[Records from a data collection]
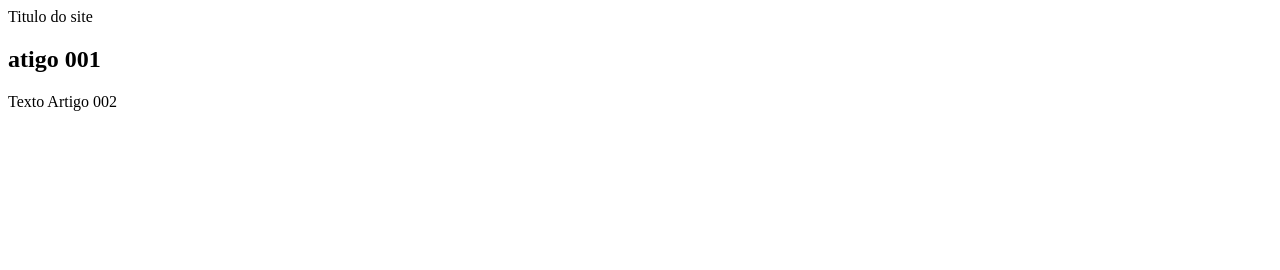
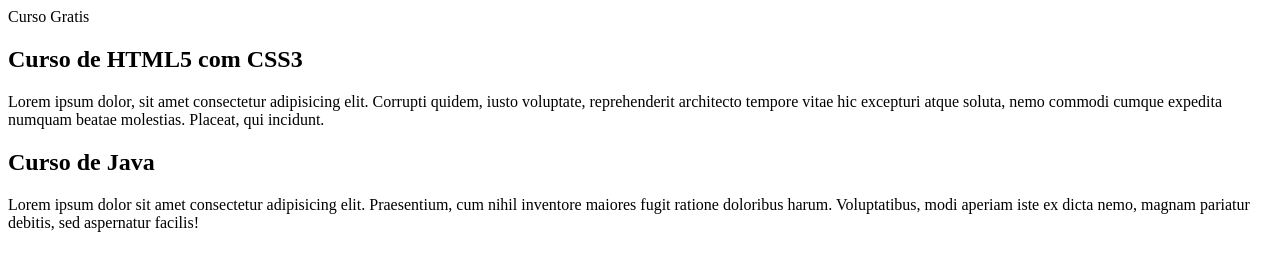
Before and after one commit to robertogsn/projeto-site, a plain HTML site: page index.html in a window 1280 px wide. Drawn offline with Linux system fonts and the light colour scheme.

Commit message:
comecei a escrever o conteúdo

```diff
--- a/index.html
+++ b/index.html
@@ -8,11 +8,15 @@
 <body>
     <main>
          <header>
-            <hi>Titulo do site</hi>
+            <hi>Curso Gratis</hi>
          </header>
          <article>
-            <h2>atigo 001</h2>
-            <p>Texto Artigo 002</p>
+            <h2>Curso de HTML5 com CSS3</h2>
+            <p>Lorem ipsum dolor, sit amet consectetur adipisicing elit. Corrupti quidem, iusto voluptate, reprehenderit architecto tempore vitae hic excepturi atque soluta, nemo commodi cumque expedita numquam beatae molestias. Placeat, qui incidunt.</p>
+         </article>
+         <article>
+            <h2>Curso de Java</h2>
+            <p>Lorem ipsum dolor sit amet consectetur adipisicing elit. Praesentium, cum nihil inventore maiores fugit ratione doloribus harum. Voluptatibus, modi aperiam iste ex dicta nemo, magnam pariatur debitis, sed aspernatur facilis!</p>
          </article>
     </main>
 
```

> [EXERCISE]:
Return the data exactly as it stands, minus the pictures.

> [OUTPUT]:
Before and after one commit to robertogsn/projeto-site, a plain HTML site: page index.html in a window 1280 px wide. Drawn offline with Linux system fonts and the light colour scheme.

Commit message:
comecei a escrever o conteúdo

```diff
--- a/index.html
+++ b/index.html
@@ -8,11 +8,15 @@
 <body>
     <main>
          <header>
-            <hi>Titulo do site</hi>
+            <hi>Curso Gratis</hi>
          </header>
          <article>
-            <h2>atigo 001</h2>
-            <p>Texto Artigo 002</p>
+            <h2>Curso de HTML5 com CSS3</h2>
+            <p>Lorem ipsum dolor, sit amet consectetur adipisicing elit. Corrupti quidem, iusto voluptate, reprehenderit architecto tempore vitae hic excepturi atque soluta, nemo commodi cumque expedita numquam beatae molestias. Placeat, qui incidunt.</p>
+         </article>
+         <article>
+            <h2>Curso de Java</h2>
+            <p>Lorem ipsum dolor sit amet consectetur adipisicing elit. Praesentium, cum nihil inventore maiores fugit ratione doloribus harum. Voluptatibus, modi aperiam iste ex dicta nemo, magnam pariatur debitis, sed aspernatur facilis!</p>
          </article>
     </main>
 
```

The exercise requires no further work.